NAA is encouraging member newspapers to contact Republican members of the committee and urge them to oppose this proposal. If you are unable to reach your representative, please ask to speak with his chief of staff or tax legislative assistant.
Key Talking Points:
- A proposal is under discussion within the House Ways and Means Committee that would limit or restrict the ability of companies to deduct the cost of their advertising as an ordinary and necessary business expense in the year the expense occurs.
- The advertising deduction is not a “subsidy” or tax exemption but an ordinary and necessary cost of doing business, just like salaries, office supplies and rent.
- There is no authoritative economic or practical support for enacting a limit on the deduction of advertising costs. The Tax Code has permitted this deduction for the 100-year life of the corporate income tax.
- Advertising is the lifeblood of newspapers and other media. Limiting the ability of businesses to deduct the cost of their advertising would reduce important revenues that support news and information provided to communities.
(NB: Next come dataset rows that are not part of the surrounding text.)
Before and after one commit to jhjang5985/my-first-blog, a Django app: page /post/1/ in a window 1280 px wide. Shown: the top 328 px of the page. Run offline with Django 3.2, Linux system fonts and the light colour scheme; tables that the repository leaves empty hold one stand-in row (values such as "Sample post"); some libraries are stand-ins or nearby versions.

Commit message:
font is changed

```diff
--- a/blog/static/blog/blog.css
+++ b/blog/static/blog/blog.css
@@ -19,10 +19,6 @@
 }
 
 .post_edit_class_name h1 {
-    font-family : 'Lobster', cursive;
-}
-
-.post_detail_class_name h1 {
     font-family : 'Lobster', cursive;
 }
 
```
- Advertising expenditures account for $5.8 trillion in U.S. economic output and helps support 19.8 million American jobs.
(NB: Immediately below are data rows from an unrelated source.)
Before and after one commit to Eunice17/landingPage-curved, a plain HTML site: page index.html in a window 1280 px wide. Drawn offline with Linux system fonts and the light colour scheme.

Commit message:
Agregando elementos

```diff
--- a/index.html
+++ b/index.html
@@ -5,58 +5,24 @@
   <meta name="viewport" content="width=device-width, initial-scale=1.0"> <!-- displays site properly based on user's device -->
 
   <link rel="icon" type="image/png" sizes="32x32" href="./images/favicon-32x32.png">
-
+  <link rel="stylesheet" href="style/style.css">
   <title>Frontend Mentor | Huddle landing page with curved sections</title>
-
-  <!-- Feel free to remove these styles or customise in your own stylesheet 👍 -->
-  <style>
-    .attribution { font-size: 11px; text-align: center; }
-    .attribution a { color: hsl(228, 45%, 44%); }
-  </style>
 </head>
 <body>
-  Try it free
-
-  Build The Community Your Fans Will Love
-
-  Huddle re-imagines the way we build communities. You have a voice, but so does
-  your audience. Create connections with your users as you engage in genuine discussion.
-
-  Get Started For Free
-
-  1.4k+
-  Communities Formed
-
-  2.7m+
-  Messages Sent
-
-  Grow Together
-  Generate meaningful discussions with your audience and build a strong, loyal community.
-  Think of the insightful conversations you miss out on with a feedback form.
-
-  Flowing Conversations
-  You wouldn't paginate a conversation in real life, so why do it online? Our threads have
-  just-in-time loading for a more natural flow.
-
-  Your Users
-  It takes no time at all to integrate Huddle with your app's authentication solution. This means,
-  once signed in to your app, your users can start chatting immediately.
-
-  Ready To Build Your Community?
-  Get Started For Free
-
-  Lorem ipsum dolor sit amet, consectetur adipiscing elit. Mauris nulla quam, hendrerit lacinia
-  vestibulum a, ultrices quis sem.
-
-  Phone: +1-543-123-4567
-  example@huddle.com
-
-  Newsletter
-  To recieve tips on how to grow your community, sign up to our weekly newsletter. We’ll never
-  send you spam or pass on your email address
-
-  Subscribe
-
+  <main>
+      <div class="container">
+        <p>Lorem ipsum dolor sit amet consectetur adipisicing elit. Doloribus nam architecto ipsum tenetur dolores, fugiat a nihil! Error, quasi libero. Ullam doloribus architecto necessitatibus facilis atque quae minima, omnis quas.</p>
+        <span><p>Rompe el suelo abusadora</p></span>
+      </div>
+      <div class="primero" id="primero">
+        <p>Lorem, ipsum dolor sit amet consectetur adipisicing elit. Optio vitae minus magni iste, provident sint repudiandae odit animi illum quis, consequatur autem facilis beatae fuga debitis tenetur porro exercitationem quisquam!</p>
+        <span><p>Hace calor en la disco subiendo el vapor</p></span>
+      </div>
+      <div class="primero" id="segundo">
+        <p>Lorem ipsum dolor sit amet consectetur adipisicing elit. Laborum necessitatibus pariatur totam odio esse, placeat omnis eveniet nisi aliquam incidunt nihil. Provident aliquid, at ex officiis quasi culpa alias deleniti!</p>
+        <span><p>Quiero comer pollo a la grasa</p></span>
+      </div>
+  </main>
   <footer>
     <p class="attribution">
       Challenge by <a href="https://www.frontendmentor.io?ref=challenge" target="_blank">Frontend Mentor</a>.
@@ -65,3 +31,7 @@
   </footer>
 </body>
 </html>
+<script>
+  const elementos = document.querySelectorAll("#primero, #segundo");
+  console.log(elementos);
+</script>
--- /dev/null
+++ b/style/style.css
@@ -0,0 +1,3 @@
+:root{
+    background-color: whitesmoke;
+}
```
- Now is not the time to implement this policy change that would increase the cost of advertising and slow down an engine of economic activity just when our economy needs it most
- I ask that you oppose this tax on advertising and for you to urge your colleagues on the Ways and Means Committee to reject it.
If you have questions or need additional information, please e-mail Kathy Mason, vice president of government affairs at NAA or call her at 571-366-1152.
For information on these and other webinars, and to register, go to http://www.onlinemediacampus.com
CALENDAR OF EVENTS
(All times Eastern unless otherwise noted)
October 24 – 25, 2013
2013 KPA Fall Board Retreat – Dale Hollow Lake State Park – Burkesville, K
November 3 – 5, 2013
2013 Southeast Region Newspaper Association Managers (SERNAM) Fall Conference, Park Vista Hotel, Gatlinburg
January 23 – 24, 2014
2014 KPA Winter Convention, Hyatt Regency, Lexington
June 5 – 7, 2014
Tennessee Press Association Summer Convention, Park Vista Doubletree Hotel, Gatlinburg (KPA members are invited)
August 5 – 10, 2014
91st Annual Newspaper Association Managers Convention, Doubletree Hotel/Downtown, Nashville
January 22 – 23, 2015
2015 KPA Winter Convention, Marriott East, Louisville
KPA judges Montana Newspaper Association News and Advertising Contests.
Montana Newspaper Association judges KPA Fall News Contest
Sometime in 2017
We’ve been asked to judge the Mississippi Press Association Better Newspaper Contest in 2017. Please hold the year open for further information on when, where and what media format Mississippi papers will be in that year.
Sometime in 2018
Colorado judging KPA Excellence in Kentucky Newspapers Competition
Also, potential 2018
KPA will be judging the Utah Press Association contests